Edit difference data
- - - -

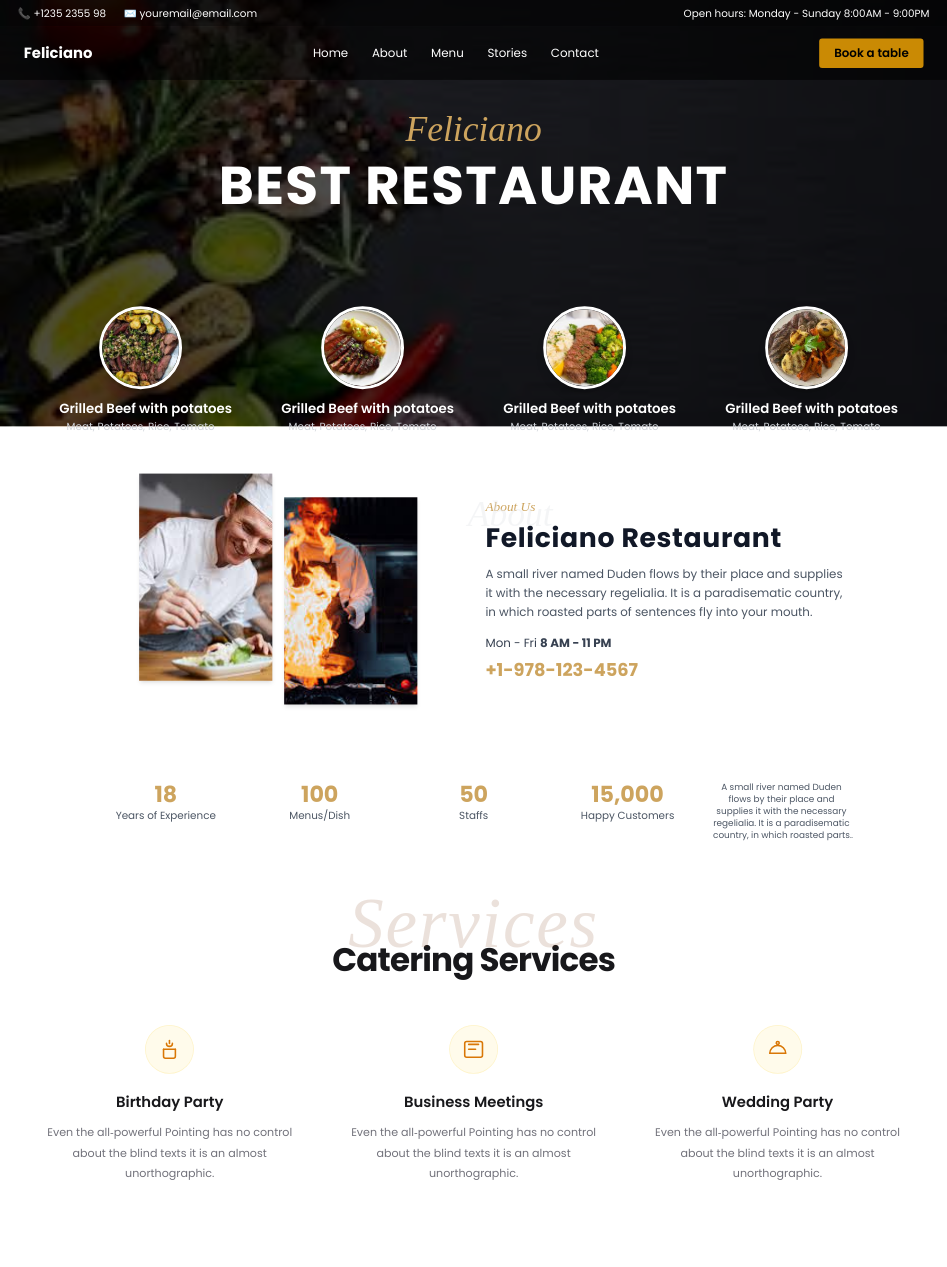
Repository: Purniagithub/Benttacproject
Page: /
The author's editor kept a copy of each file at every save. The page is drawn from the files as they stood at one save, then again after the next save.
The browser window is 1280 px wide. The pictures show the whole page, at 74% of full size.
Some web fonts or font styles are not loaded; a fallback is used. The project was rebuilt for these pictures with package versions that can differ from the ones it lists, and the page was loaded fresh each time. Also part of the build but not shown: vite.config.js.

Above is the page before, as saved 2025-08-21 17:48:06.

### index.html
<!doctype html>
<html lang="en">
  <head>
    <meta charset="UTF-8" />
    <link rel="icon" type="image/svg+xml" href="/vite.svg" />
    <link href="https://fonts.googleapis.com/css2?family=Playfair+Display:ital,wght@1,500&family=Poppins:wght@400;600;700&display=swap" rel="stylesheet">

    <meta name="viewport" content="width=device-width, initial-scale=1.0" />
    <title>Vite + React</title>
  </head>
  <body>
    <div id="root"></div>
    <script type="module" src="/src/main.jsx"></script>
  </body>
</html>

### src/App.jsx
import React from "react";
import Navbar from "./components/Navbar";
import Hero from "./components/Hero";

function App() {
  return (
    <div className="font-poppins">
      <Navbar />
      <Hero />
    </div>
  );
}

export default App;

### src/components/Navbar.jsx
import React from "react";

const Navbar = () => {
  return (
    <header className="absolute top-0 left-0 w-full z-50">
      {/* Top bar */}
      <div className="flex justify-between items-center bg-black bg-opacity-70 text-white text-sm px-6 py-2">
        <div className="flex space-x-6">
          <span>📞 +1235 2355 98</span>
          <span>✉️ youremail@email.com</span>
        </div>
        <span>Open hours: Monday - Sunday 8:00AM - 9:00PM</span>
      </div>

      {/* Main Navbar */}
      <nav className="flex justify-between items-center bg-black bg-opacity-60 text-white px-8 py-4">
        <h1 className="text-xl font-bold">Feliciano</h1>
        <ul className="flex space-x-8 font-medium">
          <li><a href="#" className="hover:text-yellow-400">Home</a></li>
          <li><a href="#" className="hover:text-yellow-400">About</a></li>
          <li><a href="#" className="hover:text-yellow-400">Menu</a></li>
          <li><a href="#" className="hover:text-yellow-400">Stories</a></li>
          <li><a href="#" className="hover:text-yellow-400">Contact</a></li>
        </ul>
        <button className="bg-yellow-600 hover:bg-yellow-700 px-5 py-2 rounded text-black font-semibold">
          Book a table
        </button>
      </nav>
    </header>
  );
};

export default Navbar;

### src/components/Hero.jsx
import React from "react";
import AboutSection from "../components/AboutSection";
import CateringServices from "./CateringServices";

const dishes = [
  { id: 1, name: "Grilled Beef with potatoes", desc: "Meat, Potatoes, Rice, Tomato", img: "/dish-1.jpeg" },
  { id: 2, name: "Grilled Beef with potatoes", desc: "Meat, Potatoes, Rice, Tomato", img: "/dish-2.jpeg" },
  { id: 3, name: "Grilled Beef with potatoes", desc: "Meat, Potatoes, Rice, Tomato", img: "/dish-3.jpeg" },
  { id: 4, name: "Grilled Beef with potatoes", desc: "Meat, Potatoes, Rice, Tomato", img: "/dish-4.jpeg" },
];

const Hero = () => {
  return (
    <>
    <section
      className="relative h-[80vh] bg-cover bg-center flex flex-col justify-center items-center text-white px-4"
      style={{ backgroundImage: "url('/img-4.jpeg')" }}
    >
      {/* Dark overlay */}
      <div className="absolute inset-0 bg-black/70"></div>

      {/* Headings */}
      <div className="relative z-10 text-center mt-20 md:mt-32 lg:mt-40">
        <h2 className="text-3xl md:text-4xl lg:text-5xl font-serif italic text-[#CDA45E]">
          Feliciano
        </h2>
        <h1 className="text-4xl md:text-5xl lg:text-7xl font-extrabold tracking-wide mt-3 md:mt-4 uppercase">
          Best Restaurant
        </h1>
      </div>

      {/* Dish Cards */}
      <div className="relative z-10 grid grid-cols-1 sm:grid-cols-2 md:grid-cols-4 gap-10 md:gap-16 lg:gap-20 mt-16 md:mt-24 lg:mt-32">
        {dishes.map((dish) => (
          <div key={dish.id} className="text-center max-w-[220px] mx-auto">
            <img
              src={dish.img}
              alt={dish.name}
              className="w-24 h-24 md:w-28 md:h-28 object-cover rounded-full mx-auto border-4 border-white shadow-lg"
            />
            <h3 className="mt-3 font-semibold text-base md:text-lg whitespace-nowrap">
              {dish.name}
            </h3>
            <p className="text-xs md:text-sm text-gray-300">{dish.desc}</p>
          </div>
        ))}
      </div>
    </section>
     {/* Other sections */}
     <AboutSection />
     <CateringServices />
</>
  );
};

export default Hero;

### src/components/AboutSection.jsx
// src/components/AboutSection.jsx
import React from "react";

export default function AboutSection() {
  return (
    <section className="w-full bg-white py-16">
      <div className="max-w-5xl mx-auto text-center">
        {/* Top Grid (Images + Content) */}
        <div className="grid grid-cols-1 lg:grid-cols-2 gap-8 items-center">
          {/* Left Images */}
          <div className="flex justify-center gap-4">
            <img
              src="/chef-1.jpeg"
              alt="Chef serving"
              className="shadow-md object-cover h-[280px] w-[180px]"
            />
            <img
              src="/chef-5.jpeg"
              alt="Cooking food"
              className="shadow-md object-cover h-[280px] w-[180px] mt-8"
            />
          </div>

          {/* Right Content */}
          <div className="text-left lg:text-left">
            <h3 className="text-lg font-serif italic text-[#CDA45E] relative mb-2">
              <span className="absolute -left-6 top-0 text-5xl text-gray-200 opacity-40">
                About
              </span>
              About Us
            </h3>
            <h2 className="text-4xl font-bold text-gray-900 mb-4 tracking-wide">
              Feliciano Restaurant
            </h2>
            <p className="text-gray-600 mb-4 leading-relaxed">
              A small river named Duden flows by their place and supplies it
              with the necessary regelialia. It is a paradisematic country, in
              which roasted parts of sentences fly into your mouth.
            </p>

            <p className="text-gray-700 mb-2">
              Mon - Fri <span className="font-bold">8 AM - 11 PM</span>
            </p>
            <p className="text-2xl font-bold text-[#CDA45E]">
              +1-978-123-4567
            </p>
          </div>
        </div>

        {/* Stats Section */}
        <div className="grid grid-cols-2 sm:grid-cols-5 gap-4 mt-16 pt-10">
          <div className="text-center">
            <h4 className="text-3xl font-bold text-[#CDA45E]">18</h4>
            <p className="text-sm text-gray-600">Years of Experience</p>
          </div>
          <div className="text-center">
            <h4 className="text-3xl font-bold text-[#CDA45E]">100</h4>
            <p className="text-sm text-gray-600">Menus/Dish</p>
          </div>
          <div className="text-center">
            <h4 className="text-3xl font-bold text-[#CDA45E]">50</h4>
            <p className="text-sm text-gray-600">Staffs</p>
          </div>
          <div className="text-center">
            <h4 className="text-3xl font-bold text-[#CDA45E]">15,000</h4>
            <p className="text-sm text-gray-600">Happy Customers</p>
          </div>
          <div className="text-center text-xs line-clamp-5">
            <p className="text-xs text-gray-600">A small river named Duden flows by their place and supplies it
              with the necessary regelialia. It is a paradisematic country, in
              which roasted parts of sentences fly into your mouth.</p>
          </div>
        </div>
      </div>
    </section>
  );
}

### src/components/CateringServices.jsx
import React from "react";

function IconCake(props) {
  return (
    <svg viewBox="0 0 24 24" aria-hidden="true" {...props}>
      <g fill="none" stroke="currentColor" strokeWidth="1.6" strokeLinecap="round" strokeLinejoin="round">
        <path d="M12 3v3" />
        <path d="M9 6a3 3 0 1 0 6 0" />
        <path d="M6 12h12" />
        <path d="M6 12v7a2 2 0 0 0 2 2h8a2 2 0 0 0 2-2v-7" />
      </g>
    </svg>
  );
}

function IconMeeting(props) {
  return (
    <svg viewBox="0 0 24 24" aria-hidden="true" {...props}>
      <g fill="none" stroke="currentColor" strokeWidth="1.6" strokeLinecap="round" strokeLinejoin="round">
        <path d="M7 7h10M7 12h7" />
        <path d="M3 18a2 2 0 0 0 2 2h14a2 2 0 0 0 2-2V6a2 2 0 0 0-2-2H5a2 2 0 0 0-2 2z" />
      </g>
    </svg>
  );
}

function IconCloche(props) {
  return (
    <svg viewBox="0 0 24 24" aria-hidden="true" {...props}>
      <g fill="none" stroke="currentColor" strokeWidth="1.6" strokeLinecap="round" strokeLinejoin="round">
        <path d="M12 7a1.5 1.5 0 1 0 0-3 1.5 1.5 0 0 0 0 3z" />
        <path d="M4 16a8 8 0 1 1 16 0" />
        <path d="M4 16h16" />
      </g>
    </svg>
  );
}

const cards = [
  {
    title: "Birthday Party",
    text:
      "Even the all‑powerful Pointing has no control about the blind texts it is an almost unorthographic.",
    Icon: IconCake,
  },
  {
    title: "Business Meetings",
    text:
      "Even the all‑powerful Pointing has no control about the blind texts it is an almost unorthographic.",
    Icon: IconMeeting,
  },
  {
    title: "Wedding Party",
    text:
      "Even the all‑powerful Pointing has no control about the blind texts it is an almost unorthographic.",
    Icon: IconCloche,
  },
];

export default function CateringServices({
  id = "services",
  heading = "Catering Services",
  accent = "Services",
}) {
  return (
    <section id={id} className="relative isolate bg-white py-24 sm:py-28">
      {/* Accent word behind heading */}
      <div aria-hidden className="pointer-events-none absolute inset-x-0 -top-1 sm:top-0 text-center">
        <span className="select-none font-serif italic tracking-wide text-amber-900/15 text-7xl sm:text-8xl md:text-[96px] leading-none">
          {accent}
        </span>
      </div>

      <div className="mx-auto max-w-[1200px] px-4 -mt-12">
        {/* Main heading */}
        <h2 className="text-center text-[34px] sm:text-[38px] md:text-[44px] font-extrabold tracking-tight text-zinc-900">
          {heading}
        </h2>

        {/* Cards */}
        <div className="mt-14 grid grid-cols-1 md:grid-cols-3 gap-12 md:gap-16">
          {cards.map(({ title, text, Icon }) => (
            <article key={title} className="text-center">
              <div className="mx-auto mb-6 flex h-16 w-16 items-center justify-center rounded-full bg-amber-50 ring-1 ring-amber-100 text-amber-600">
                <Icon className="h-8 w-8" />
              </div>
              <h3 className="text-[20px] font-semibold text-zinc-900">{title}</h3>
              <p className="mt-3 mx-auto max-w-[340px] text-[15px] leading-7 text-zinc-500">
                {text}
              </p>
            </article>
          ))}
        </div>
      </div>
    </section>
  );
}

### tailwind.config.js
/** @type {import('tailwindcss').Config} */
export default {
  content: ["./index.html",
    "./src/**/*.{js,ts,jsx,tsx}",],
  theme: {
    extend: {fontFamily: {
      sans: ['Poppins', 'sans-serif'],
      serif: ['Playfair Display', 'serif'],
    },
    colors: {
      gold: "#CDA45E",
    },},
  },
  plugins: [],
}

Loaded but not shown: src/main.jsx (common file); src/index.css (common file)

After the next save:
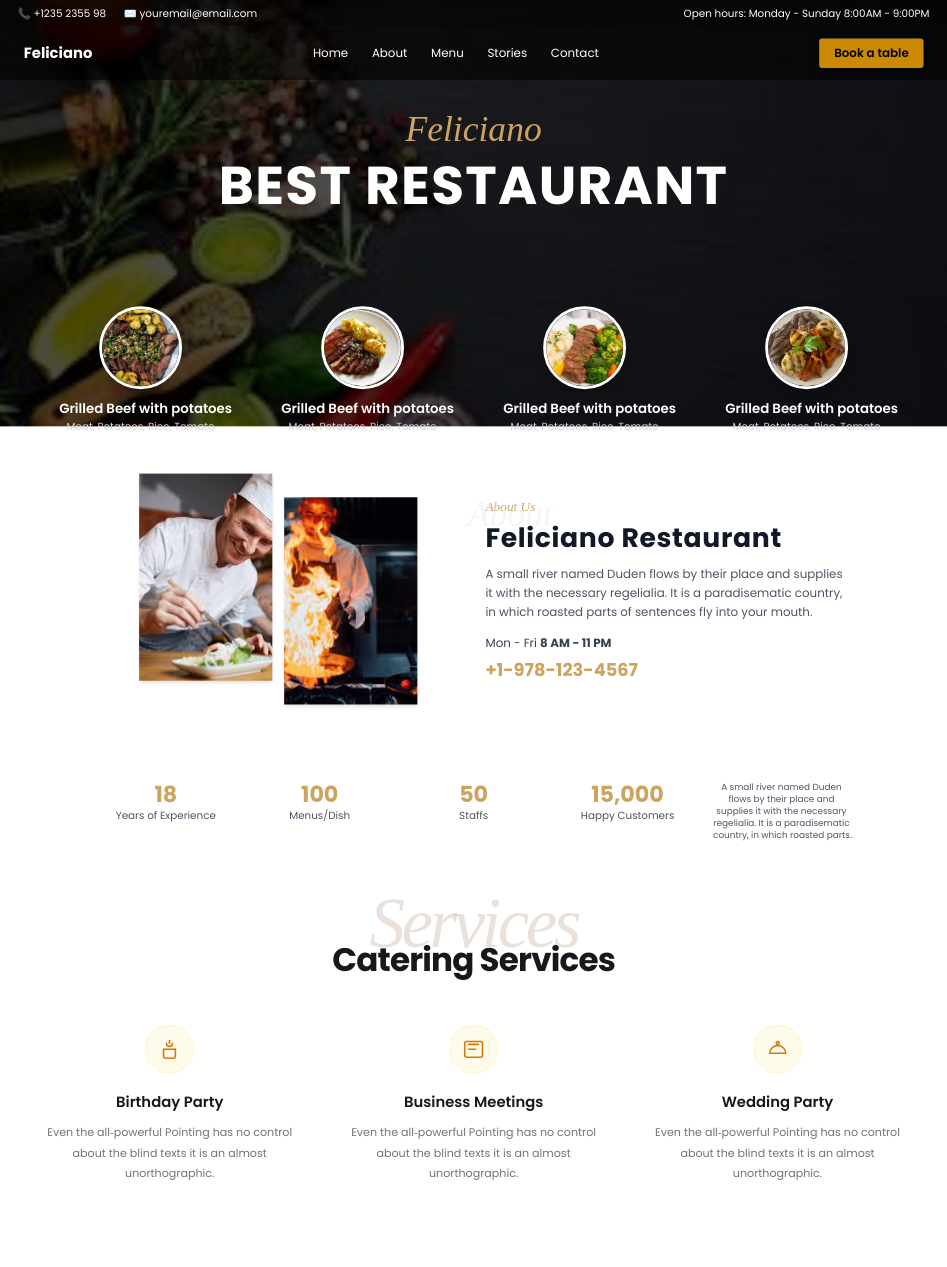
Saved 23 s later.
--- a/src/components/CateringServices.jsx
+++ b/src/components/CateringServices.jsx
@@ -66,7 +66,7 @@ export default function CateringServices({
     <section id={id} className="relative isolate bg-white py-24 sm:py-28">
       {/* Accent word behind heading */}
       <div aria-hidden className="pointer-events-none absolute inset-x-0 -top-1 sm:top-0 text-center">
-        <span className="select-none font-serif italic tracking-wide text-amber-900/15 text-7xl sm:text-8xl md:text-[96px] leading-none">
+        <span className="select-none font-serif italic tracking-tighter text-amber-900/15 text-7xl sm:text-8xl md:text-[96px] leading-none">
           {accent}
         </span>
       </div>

- - - -

(Exercise description)
Report each line of the data that includes the string "span".

(Task result)
          <span>📞 +1235 2355 98</span>
          <span>✉️ youremail@email.com</span>
        <span>Open hours: Monday - Sunday 8:00AM - 9:00PM</span>
              <span className="absolute -left-6 top-0 text-5xl text-gray-200 opacity-40">
              </span>
              Mon - Fri <span className="font-bold">8 AM - 11 PM</span>
        <span className="select-none font-serif italic tracking-wide text-amber-900/15 text-7xl sm:text-8xl md:text-[96px] leading-none">
        </span>
-        <span className="select-none font-serif italic tracking-wide text-amber-900/15 text-7xl sm:text-8xl md:text-[96px] leading-none">
+        <span className="select-none font-serif italic tracking-tighter text-amber-900/15 text-7xl sm:text-8xl md:text-[96px] leading-none">
         </span>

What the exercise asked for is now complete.